Dr. Renée Schott presented a live, interactive webinar on reptile wildlife euthanasia techniques. View the RACE-approved webinar recording today. Wildlife often present to veterinarians and wildlife rehabilitators with conditions that warrant euthanasia. It can be difficult, however, to apply mammalian methods of euthanasia to species with unique physiology such as reptiles. This interactive presentation will use cases to discuss practical euthanasia methods for reptiles and the physiology behind these methods. Emphasis will be placed on freshwater turtles as these represent some physiological extremes.

Article  Video  Webinar 

Flight Mechanics & Ethical Concerns

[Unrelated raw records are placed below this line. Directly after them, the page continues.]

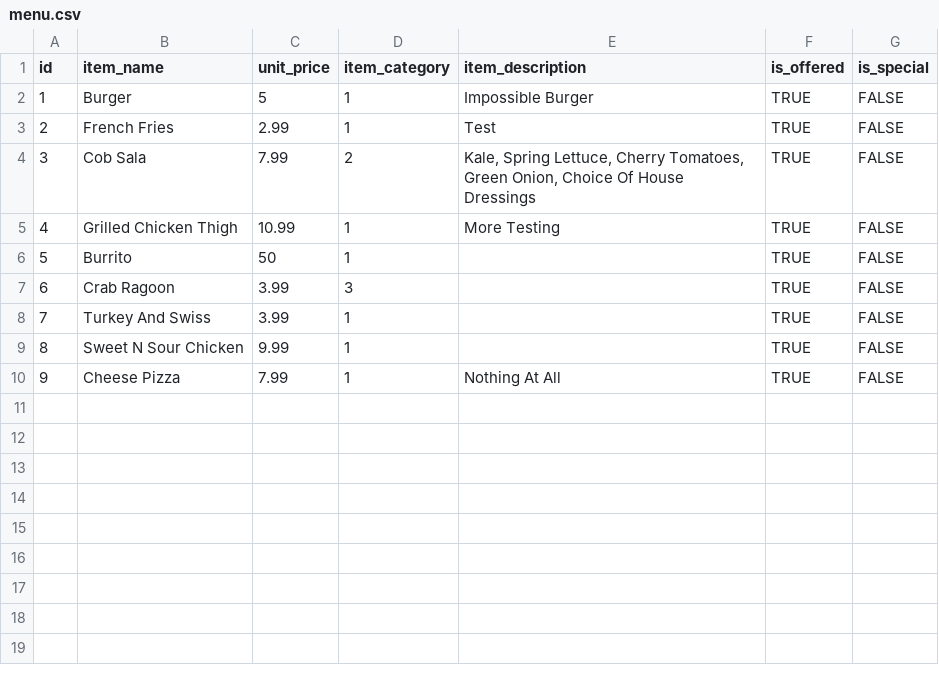
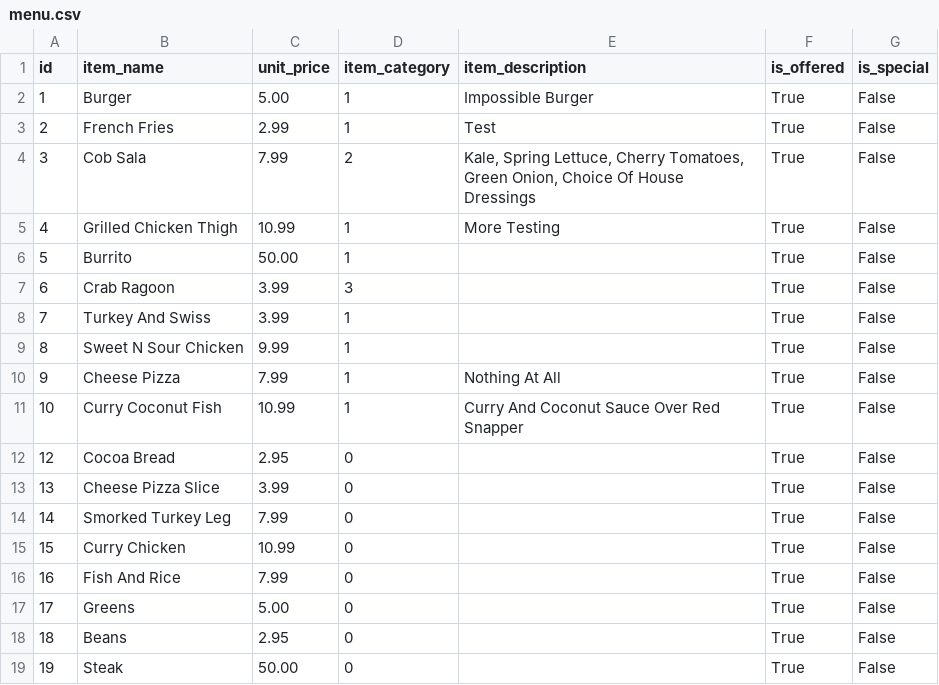
Before and after one commit to janjdev/SalesPoint, a CSV file: files/menu.csv, drawn as a sheet.

```diff
--- a/files/menu.csv
+++ b/files/menu.csv
@@ -1,10 +1,19 @@
 id,item_name,unit_price,item_category,item_description,is_offered,is_special
-1,Burger,5,1,Impossible Burger,TRUE,FALSE
-2,French Fries,2.99,1,Test,TRUE,FALSE
-3,Cob Sala,7.99,2,"Kale, Spring Lettuce, Cherry Tomatoes, Green Onion, Choice Of House Dressings",TRUE,FALSE
-4,Grilled Chicken Thigh,10.99,1,More Testing,TRUE,FALSE
-5,Burrito,50,1,,TRUE,FALSE
-6,Crab Ragoon,3.99,3,,TRUE,FALSE
-7,Turkey And Swiss,3.99,1,,TRUE,FALSE
-8,Sweet N Sour Chicken,9.99,1,,TRUE,FALSE
-9,Cheese Pizza,7.99,1,Nothing At All,TRUE,FALSE
+1,Burger,5.00,1,Impossible Burger,True,False
+2,French Fries,2.99,1,Test,True,False
+3,Cob Sala,7.99,2,"Kale, Spring Lettuce, Cherry Tomatoes, Green Onion, Choice Of House Dressings",True,False
+4,Grilled Chicken Thigh,10.99,1,More Testing,True,False
+5,Burrito,50.00,1,,True,False
+6,Crab Ragoon,3.99,3,,True,False
+7,Turkey And Swiss,3.99,1,,True,False
+8,Sweet N Sour Chicken,9.99,1,,True,False
+9,Cheese Pizza,7.99,1,Nothing At All,True,False
+10,Curry Coconut Fish,10.99,1,Curry And Coconut Sauce Over Red Snapper,True,False
+12,Cocoa Bread,2.95,0,,True,False
+13,Cheese Pizza Slice,3.99,0,,True,False
+14,Smorked Turkey Leg,7.99,0,,True,False
+15,Curry Chicken,10.99,0,,True,False
+16,Fish And Rice,7.99,0,,True,False
+17,Greens,5.00,0,,True,False
+18,Beans,2.95,0,,True,False
+19,Steak,50.00,0,,True,False
```
Also changed, not shown: 15 other files.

Dr. Todd E. Driggers presented this live webinar event on Flight Mechanics, Parrot Welfare, and Ethical Concerns. View the video recording, then take the brief post-test to earn 1 hour of continuing education credit. Feather trimming birds in captivity has been a common practice performed for many reasons, including fear of loss, safety, and the ability to control and tame. If the gold standard for animal welfare is freedom and feather destructive behavior is a reliable indicator of scientifically studied animal welfare, feather trimming impacts how the animal feels, functions, and prohibits natural responses to positive or aversive stimuli. Perhaps it is time to reflect on the benefits and risks of feather trims through the lens of animal welfare. At a minimum, the degrees of severity of the current techniques need redressing when we consider the experience of the bird.

Article 

Snake Anatomy Basics

Introduction

Snakes are members of the class Reptilia, order Squamata, and suborder Serpentes. There are over 3,500 species of snakes in the world, however, for the most part, the anatomy of the snake is consistent across species.

Snakes have a long narrow body adapted for crawling and their internal anatomy has evolved to fit into a long […]

Article 

LafeberVet Lit Search: SARS-CoV-2

Introduction

Over 14,000 articles have been posted to PubMed on the 2019 novel coronavirus, known as SARS-CoV-2. Thousands more articles are available as pre-prints. Obviously this explosion of information can be intimidating for the busy veterinarian, but you can use the resources listed in Table 1 to stay current on the latest information. Then turn to […]

Article 

Coronavirus in Animals: Implications for Veterinary Staff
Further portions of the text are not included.